● **Task requirements**
Would you return the entries exactly, with every line intact?

[Records contained in a dataset]
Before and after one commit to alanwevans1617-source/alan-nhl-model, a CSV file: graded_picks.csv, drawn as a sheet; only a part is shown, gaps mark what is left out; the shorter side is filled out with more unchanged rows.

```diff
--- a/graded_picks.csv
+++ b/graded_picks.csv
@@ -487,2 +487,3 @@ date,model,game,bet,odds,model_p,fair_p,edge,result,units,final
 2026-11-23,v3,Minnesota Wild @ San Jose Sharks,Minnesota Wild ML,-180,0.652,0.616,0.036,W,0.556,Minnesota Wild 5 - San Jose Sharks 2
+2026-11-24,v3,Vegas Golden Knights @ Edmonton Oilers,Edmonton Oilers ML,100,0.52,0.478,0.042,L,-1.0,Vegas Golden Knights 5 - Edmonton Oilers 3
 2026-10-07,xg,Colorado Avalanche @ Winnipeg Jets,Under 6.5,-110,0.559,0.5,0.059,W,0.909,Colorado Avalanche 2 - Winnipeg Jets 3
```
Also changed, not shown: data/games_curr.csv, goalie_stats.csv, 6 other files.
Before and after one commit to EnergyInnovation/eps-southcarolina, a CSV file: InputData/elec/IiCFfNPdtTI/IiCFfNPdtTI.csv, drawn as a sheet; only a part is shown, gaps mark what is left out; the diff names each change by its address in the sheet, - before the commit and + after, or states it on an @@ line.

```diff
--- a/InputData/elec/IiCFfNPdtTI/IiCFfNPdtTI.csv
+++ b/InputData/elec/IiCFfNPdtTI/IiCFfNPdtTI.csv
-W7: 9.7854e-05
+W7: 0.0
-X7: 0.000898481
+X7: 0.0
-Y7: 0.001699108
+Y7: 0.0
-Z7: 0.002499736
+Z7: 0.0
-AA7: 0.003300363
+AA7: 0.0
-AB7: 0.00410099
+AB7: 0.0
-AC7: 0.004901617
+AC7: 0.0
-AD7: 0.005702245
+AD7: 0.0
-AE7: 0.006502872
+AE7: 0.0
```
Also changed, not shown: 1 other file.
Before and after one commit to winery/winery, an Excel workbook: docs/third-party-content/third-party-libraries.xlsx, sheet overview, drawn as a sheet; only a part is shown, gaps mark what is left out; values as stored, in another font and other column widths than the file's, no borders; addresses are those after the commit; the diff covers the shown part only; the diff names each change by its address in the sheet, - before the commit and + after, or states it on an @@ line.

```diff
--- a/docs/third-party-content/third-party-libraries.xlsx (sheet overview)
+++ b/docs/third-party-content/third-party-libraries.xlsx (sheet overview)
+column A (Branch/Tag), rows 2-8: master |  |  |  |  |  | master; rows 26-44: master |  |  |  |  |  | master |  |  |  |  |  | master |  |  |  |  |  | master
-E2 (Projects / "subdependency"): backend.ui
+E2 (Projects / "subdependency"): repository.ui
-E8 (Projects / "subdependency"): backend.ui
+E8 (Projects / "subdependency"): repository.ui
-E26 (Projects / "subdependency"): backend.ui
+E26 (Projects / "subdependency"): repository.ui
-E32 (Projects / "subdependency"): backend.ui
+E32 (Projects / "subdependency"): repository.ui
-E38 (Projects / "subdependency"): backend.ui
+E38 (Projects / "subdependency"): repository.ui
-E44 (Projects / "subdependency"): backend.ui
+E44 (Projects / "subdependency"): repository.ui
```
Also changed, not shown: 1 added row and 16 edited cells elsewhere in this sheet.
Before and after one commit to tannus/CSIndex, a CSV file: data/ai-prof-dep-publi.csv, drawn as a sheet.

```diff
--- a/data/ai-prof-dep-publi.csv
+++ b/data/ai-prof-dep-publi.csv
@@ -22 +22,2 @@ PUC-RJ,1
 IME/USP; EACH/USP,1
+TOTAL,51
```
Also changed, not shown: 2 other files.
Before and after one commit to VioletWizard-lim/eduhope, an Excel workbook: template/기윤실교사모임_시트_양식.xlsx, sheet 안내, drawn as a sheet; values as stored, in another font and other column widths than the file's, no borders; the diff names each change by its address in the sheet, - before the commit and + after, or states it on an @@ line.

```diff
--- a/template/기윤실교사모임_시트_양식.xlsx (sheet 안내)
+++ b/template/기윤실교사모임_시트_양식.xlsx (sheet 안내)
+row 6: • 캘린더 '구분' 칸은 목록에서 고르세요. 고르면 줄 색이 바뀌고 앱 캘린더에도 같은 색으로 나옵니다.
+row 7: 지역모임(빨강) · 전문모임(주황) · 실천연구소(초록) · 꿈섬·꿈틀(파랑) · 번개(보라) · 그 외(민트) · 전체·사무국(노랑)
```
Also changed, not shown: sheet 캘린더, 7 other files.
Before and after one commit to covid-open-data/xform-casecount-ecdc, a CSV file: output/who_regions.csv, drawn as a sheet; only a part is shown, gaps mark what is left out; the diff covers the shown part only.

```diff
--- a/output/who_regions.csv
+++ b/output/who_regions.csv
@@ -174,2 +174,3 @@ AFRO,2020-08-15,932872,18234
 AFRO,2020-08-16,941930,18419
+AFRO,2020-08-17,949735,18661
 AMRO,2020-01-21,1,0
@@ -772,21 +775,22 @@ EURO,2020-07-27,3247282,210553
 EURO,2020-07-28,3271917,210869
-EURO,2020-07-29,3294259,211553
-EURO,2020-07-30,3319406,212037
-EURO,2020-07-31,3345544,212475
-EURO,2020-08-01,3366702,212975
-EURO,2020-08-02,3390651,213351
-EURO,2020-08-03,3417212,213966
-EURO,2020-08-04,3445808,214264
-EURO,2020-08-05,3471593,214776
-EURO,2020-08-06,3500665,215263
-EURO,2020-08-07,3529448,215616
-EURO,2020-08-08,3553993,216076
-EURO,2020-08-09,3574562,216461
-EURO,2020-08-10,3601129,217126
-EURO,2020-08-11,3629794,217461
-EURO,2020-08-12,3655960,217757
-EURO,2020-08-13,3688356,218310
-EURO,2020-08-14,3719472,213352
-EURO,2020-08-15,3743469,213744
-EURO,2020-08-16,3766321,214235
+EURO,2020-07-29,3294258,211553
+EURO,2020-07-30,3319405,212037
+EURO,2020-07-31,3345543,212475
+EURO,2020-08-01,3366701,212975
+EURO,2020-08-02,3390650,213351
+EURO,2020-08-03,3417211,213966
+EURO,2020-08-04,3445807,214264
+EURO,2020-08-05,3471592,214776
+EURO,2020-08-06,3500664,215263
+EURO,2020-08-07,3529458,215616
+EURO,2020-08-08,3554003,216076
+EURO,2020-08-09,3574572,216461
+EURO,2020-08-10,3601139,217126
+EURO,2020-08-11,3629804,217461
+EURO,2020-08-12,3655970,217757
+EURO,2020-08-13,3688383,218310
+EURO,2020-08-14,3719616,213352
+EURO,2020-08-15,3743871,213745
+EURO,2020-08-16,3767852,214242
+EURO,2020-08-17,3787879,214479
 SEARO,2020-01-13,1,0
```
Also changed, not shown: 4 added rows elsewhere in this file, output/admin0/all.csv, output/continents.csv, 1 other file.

● **Solved problem**
Before and after one commit to alanwevans1617-source/alan-nhl-model, a CSV file: graded_picks.csv, drawn as a sheet; only a part is shown, gaps mark what is left out; the shorter side is filled out with more unchanged rows.

```diff
--- a/graded_picks.csv
+++ b/graded_picks.csv
@@ -487,2 +487,3 @@ date,model,game,bet,odds,model_p,fair_p,edge,result,units,final
 2026-11-23,v3,Minnesota Wild @ San Jose Sharks,Minnesota Wild ML,-180,0.652,0.616,0.036,W,0.556,Minnesota Wild 5 - San Jose Sharks 2
+2026-11-24,v3,Vegas Golden Knights @ Edmonton Oilers,Edmonton Oilers ML,100,0.52,0.478,0.042,L,-1.0,Vegas Golden Knights 5 - Edmonton Oilers 3
 2026-10-07,xg,Colorado Avalanche @ Winnipeg Jets,Under 6.5,-110,0.559,0.5,0.059,W,0.909,Colorado Avalanche 2 - Winnipeg Jets 3
```
Also changed, not shown: data/games_curr.csv, goalie_stats.csv, 6 other files.
Before and after one commit to EnergyInnovation/eps-southcarolina, a CSV file: InputData/elec/IiCFfNPdtTI/IiCFfNPdtTI.csv, drawn as a sheet; only a part is shown, gaps mark what is left out; the diff names each change by its address in the sheet, - before the commit and + after, or states it on an @@ line.

```diff
--- a/InputData/elec/IiCFfNPdtTI/IiCFfNPdtTI.csv
+++ b/InputData/elec/IiCFfNPdtTI/IiCFfNPdtTI.csv
-W7: 9.7854e-05
+W7: 0.0
-X7: 0.000898481
+X7: 0.0
-Y7: 0.001699108
+Y7: 0.0
-Z7: 0.002499736
+Z7: 0.0
-AA7: 0.003300363
+AA7: 0.0
-AB7: 0.00410099
+AB7: 0.0
-AC7: 0.004901617
+AC7: 0.0
-AD7: 0.005702245
+AD7: 0.0
-AE7: 0.006502872
+AE7: 0.0
```
Also changed, not shown: 1 other file.
Before and after one commit to winery/winery, an Excel workbook: docs/third-party-content/third-party-libraries.xlsx, sheet overview, drawn as a sheet; only a part is shown, gaps mark what is left out; values as stored, in another font and other column widths than the file's, no borders; addresses are those after the commit; the diff covers the shown part only; the diff names each change by its address in the sheet, - before the commit and + after, or states it on an @@ line.

```diff
--- a/docs/third-party-content/third-party-libraries.xlsx (sheet overview)
+++ b/docs/third-party-content/third-party-libraries.xlsx (sheet overview)
+column A (Branch/Tag), rows 2-8: master |  |  |  |  |  | master; rows 26-44: master |  |  |  |  |  | master |  |  |  |  |  | master |  |  |  |  |  | master
-E2 (Projects / "subdependency"): backend.ui
+E2 (Projects / "subdependency"): repository.ui
-E8 (Projects / "subdependency"): backend.ui
+E8 (Projects / "subdependency"): repository.ui
-E26 (Projects / "subdependency"): backend.ui
+E26 (Projects / "subdependency"): repository.ui
-E32 (Projects / "subdependency"): backend.ui
+E32 (Projects / "subdependency"): repository.ui
-E38 (Projects / "subdependency"): backend.ui
+E38 (Projects / "subdependency"): repository.ui
-E44 (Projects / "subdependency"): backend.ui
+E44 (Projects / "subdependency"): repository.ui
```
Also changed, not shown: 1 added row and 16 edited cells elsewhere in this sheet.
Before and after one commit to tannus/CSIndex, a CSV file: data/ai-prof-dep-publi.csv, drawn as a sheet.

```diff
--- a/data/ai-prof-dep-publi.csv
+++ b/data/ai-prof-dep-publi.csv
@@ -22 +22,2 @@ PUC-RJ,1
 IME/USP; EACH/USP,1
+TOTAL,51
```
Also changed, not shown: 2 other files.
Before and after one commit to VioletWizard-lim/eduhope, an Excel workbook: template/기윤실교사모임_시트_양식.xlsx, sheet 안내, drawn as a sheet; values as stored, in another font and other column widths than the file's, no borders; the diff names each change by its address in the sheet, - before the commit and + after, or states it on an @@ line.

```diff
--- a/template/기윤실교사모임_시트_양식.xlsx (sheet 안내)
+++ b/template/기윤실교사모임_시트_양식.xlsx (sheet 안내)
+row 6: • 캘린더 '구분' 칸은 목록에서 고르세요. 고르면 줄 색이 바뀌고 앱 캘린더에도 같은 색으로 나옵니다.
+row 7: 지역모임(빨강) · 전문모임(주황) · 실천연구소(초록) · 꿈섬·꿈틀(파랑) · 번개(보라) · 그 외(민트) · 전체·사무국(노랑)
```
Also changed, not shown: sheet 캘린더, 7 other files.
Before and after one commit to covid-open-data/xform-casecount-ecdc, a CSV file: output/who_regions.csv, drawn as a sheet; only a part is shown, gaps mark what is left out; the diff covers the shown part only.

```diff
--- a/output/who_regions.csv
+++ b/output/who_regions.csv
@@ -174,2 +174,3 @@ AFRO,2020-08-15,932872,18234
 AFRO,2020-08-16,941930,18419
+AFRO,2020-08-17,949735,18661
 AMRO,2020-01-21,1,0
@@ -772,21 +775,22 @@ EURO,2020-07-27,3247282,210553
 EURO,2020-07-28,3271917,210869
-EURO,2020-07-29,3294259,211553
-EURO,2020-07-30,3319406,212037
-EURO,2020-07-31,3345544,212475
-EURO,2020-08-01,3366702,212975
-EURO,2020-08-02,3390651,213351
-EURO,2020-08-03,3417212,213966
-EURO,2020-08-04,3445808,214264
-EURO,2020-08-05,3471593,214776
-EURO,2020-08-06,3500665,215263
-EURO,2020-08-07,3529448,215616
-EURO,2020-08-08,3553993,216076
-EURO,2020-08-09,3574562,216461
-EURO,2020-08-10,3601129,217126
-EURO,2020-08-11,3629794,217461
-EURO,2020-08-12,3655960,217757
-EURO,2020-08-13,3688356,218310
-EURO,2020-08-14,3719472,213352
-EURO,2020-08-15,3743469,213744
-EURO,2020-08-16,3766321,214235
+EURO,2020-07-29,3294258,211553
+EURO,2020-07-30,3319405,212037
+EURO,2020-07-31,3345543,212475
+EURO,2020-08-01,3366701,212975
+EURO,2020-08-02,3390650,213351
+EURO,2020-08-03,3417211,213966
+EURO,2020-08-04,3445807,214264
+EURO,2020-08-05,3471592,214776
+EURO,2020-08-06,3500664,215263
+EURO,2020-08-07,3529458,215616
+EURO,2020-08-08,3554003,216076
+EURO,2020-08-09,3574572,216461
+EURO,2020-08-10,3601139,217126
+EURO,2020-08-11,3629804,217461
+EURO,2020-08-12,3655970,217757
+EURO,2020-08-13,3688383,218310
+EURO,2020-08-14,3719616,213352
+EURO,2020-08-15,3743871,213745
+EURO,2020-08-16,3767852,214242
+EURO,2020-08-17,3787879,214479
 SEARO,2020-01-13,1,0
```
Also changed, not shown: 4 added rows elsewhere in this file, output/admin0/all.csv, output/continents.csv, 1 other file.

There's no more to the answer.